Erich Erich - 2 months ago 7
Git Question

Git commit squashed when merging upstream, how do I update my local repo

I made a few commits in a local repo, pushed those to the remote and created a Pull Request to the upstream master. Those commits were squashed when the PR was merged.

$ git commit A
$ git push origin master
$ git commit B
$ git push origin master


Create PR, squash and merge into upstream master

Then when I do ...

$ git pull upstream master


It does a merge instead of a fast forward since the commit is different. How do I update my local repo to match the upstream master history after commits have been changed/squashed upstream?

I ended up doing the following ...

$ git reset HEAD~2 --hard
$ git pull upstream master
$ git push origin master --force


To match my history, but I'm hoping there's a much cleaner way to do this.

ray ray
Answer

As per this answer, and noted by others, you should run the command below after fetching/updating:

git fetch upstream
git reset --hard upstream/master

More importantly, however, is knowing how to avoid running yourself into a corner.

A Way to Avoid the Problem

To avoid this problem in the future, you should use separate branches for development. You posted:

$ git commit A
$ git push origin master
$ git commit B
$ git push origin master

From your example above, it looks like you were using your master branch for development. That's a big no-no and seems to be the real cause of your problems. Instead, do the following:

git checkout -b changes-for-pull-request
# hack hack
git commit
git push origin changes-for-pull-request
# hack hack
git commit
git push origin changes-for-pull-request

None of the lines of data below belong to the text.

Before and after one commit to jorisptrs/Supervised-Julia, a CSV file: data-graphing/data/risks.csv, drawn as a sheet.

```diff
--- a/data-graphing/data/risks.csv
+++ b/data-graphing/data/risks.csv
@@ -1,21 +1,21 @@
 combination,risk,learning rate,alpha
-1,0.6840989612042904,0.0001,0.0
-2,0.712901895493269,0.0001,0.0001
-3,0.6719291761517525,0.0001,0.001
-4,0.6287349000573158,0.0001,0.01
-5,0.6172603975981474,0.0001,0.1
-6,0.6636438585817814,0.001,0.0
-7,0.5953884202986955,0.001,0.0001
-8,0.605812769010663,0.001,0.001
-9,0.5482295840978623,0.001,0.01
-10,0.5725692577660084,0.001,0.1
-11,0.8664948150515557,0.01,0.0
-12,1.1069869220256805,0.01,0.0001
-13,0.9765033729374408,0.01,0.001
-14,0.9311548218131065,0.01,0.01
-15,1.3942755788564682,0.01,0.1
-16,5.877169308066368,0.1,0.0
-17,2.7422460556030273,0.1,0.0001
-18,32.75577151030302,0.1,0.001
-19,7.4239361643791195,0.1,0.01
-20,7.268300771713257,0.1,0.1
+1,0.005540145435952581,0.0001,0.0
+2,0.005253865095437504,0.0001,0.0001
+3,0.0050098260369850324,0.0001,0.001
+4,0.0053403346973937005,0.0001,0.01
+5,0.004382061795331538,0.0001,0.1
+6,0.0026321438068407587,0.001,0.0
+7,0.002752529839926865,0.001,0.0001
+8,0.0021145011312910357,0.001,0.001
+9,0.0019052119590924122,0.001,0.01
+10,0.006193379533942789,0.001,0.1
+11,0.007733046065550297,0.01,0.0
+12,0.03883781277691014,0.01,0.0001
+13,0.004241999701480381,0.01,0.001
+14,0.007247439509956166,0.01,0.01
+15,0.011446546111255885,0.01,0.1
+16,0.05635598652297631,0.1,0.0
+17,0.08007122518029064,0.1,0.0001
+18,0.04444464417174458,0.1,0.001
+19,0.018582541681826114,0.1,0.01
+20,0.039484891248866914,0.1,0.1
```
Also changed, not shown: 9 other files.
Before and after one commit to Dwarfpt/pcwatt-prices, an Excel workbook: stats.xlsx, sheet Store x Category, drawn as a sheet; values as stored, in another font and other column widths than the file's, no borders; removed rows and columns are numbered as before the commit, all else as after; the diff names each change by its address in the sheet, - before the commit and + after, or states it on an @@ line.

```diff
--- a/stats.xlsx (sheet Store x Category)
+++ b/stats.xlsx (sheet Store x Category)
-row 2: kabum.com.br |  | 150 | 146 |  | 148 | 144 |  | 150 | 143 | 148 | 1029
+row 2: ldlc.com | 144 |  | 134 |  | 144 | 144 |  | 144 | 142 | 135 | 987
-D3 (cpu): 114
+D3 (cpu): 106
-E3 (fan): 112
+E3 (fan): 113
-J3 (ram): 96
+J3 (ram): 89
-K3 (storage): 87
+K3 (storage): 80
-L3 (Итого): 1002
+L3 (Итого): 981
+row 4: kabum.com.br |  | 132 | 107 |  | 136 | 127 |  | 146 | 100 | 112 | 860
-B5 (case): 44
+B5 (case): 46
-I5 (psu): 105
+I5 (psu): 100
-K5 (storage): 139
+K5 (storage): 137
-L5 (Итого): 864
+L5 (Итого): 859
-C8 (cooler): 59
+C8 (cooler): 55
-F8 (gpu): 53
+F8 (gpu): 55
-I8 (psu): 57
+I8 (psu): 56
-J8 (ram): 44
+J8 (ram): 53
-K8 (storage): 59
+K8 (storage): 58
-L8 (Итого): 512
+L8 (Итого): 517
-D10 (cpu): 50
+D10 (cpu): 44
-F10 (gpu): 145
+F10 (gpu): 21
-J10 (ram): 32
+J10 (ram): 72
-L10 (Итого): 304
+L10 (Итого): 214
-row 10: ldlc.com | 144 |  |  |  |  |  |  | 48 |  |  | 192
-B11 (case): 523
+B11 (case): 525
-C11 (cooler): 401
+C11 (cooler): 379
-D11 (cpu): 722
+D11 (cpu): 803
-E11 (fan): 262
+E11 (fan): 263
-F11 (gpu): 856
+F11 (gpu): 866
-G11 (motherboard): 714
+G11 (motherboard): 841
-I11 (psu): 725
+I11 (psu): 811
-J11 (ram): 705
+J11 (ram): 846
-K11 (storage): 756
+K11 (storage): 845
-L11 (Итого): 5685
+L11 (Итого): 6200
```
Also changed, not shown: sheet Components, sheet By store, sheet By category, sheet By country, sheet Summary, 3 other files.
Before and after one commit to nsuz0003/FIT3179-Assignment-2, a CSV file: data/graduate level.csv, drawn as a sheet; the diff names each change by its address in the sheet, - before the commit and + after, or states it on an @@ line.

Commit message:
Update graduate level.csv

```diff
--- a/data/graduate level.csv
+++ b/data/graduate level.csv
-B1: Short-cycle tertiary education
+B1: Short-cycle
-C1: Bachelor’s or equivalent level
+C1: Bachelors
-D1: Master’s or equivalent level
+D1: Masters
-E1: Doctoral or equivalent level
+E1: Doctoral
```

You do not merge your changes-for-pull-request into your master branch. Instead, you send the pull request and point them to your separate topic branch to pull from. You could even rebase your work with their latest to make it easier on them. For example, when you're getting ready to issue your pull request you can rebase as follows:

git checkout master
git pull upstream master  # you never make changes here, so not a problem
git rebase master changes-for-pull-request  # fix conflicts, if any
git push origin changes-for-pull-request

Send the pull request and point them to your changes-for-pull-request branch. When they merge it into their master, it's simply a matter of you doing a git pull upstream master again and you won't have issues.